Of particular importance for enabling dynamic materials is the ability to engineer signaling and sensing from surface-to-surface through cell-to-cell contact. We envision this as a 2025 milestone. A major bottleneck to this biotechnology is that the ligand-receptor pairs that are functionally expressed across different species remains unknown, but could serve as a general library for advancing this engineering biology. Potential solutions to this bottleneck include: identifying and testing common ligand-receptor pairs that are retained across species; and/or identifying ligand receptor pairs that can be functionally expressed in non-native hosts.
Tightly-controlled promoter-response regulator systems that enable intra- and inter-species cellular communication.
Synthetic cell-to-cell communication elements and networks that function in a broad range of host organisms.

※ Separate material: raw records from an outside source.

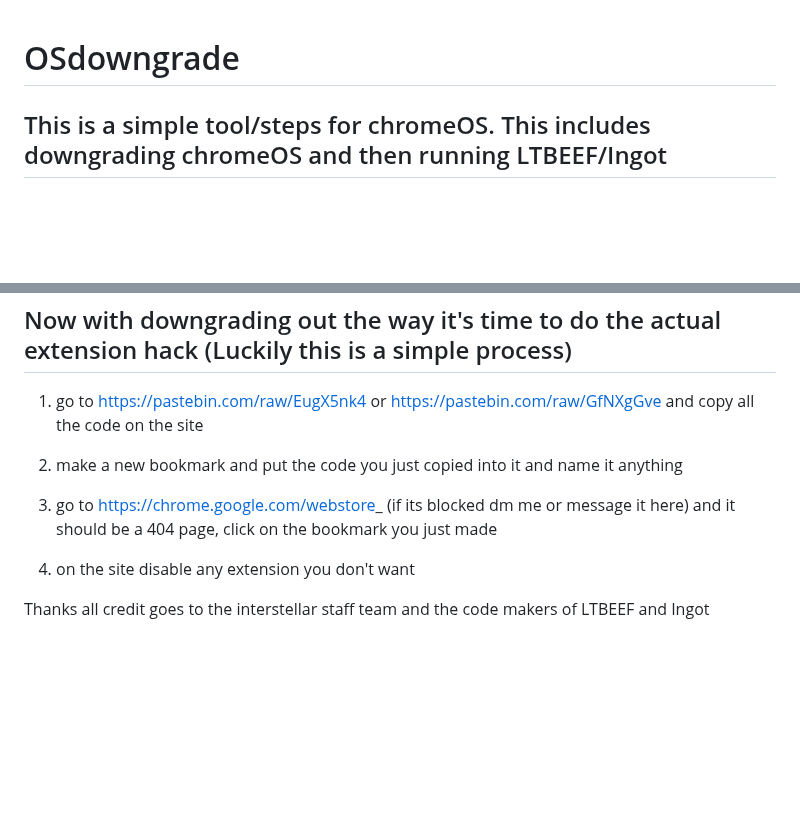
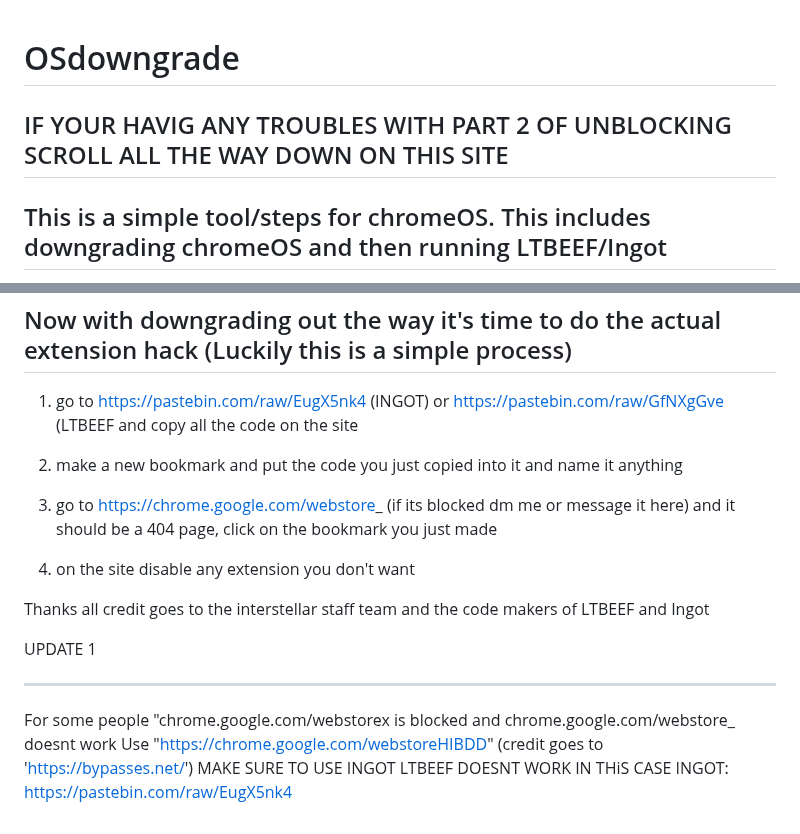
Before and after one commit to BFB2q/OSdowngrade, a Markdown page: README.md, 2 parts joined by grey strips. GitHub-like rendering; blank space fills up the shorter version.

Commit message:
added update 1 and edited start page
Added a few things
-Update  1 added when webstorex is blocked and webstore_ is not working
- added https://chrome.google.com/webstoreHIBDD as working for INGOT ONLY
-Added a heading to scroll down if step 2 is not working

```diff
--- a/README.md
+++ b/README.md
@@ -1,4 +1,8 @@
 # OSdowngrade
+
+IF YOUR HAVIG ANY TROUBLES WITH PART 2 OF UNBLOCKING SCROLL ALL THE WAY DOWN ON THIS SITE
+----------------------------------------------------------------------------------------------
+
 This is a simple tool/steps for chromeOS. This includes downgrading chromeOS and then running LTBEEF/Ingot
 --------------------------------------------------------------------------------------------
 
@@ -49,7 +53,7 @@ for example mine is octopus: "stable-channel-octopus" remember it for later
 Now with downgrading out the way it's time to do the actual extension hack (Luckily this is a simple process)
 ----------------------------------------------------------------------------------------------------------------------------
 
-1) go to https://pastebin.com/raw/EugX5nk4 or https://pastebin.com/raw/GfNXgGve and copy all the code on the site
+1) go to https://pastebin.com/raw/EugX5nk4 (INGOT) or https://pastebin.com/raw/GfNXgGve (LTBEEF and copy all the code on the site
 
 2) make a new bookmark and put the code you just copied into it and name it anything
 
@@ -58,3 +62,9 @@ Now with downgrading out the way it's time to do the actual extension hack (Luck
 4) on the site disable any extension you don't want
 
 Thanks all credit goes to the interstellar staff team and the code makers of LTBEEF and Ingot
+
+UPDATE 1
+____________________________________________________________
+For some people "chrome.google.com/webstorex is blocked and chrome.google.com/webstore_ doesnt work
+Use "https://chrome.google.com/webstoreHIBDD" (credit goes to 'https://bypasses.net/') MAKE SURE TO USE INGOT LTBEEF DOESNT WORK IN THiS CASE
+INGOT: https://pastebin.com/raw/EugX5nk4
```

Signal-response pathways that function in synthetic communities of 5-10 organisms, employing a variety of pathway types and host species.
Ability to produce engineered microorganisms that can reliably invade and coexist within a complex community and manipulate the consortium/biome function and behavior.
- Jung, J.K., Alam, K.K., Verosloff, M.S., Capdevila, D.A., Desmau, M., Clauer, P.R., Lee, J.W., Nguyen, P.Q., Pastén, P.A., Matiasek, S.J., Gaillard, J., Giedroc, D.P., Collins, J.J., & Lucks, J.B. (2020). Cell-free biosensors for rapid detection of water contaminants. Nature Biotechnology, 38, 1451–1459. https://doi.org/10.1038/s41587-020-0571-7
- McLean, M.A., Gregory, M.C., & Sligar, S.G. (2018). Nanodiscs: a controlled bilayer surface for the study of membrane proteins. Annual Review of Biophysics, 47, 107-124. https://doi.org/10.1146/annurev-biophys-070816-033620
Last updated: January 19, 2021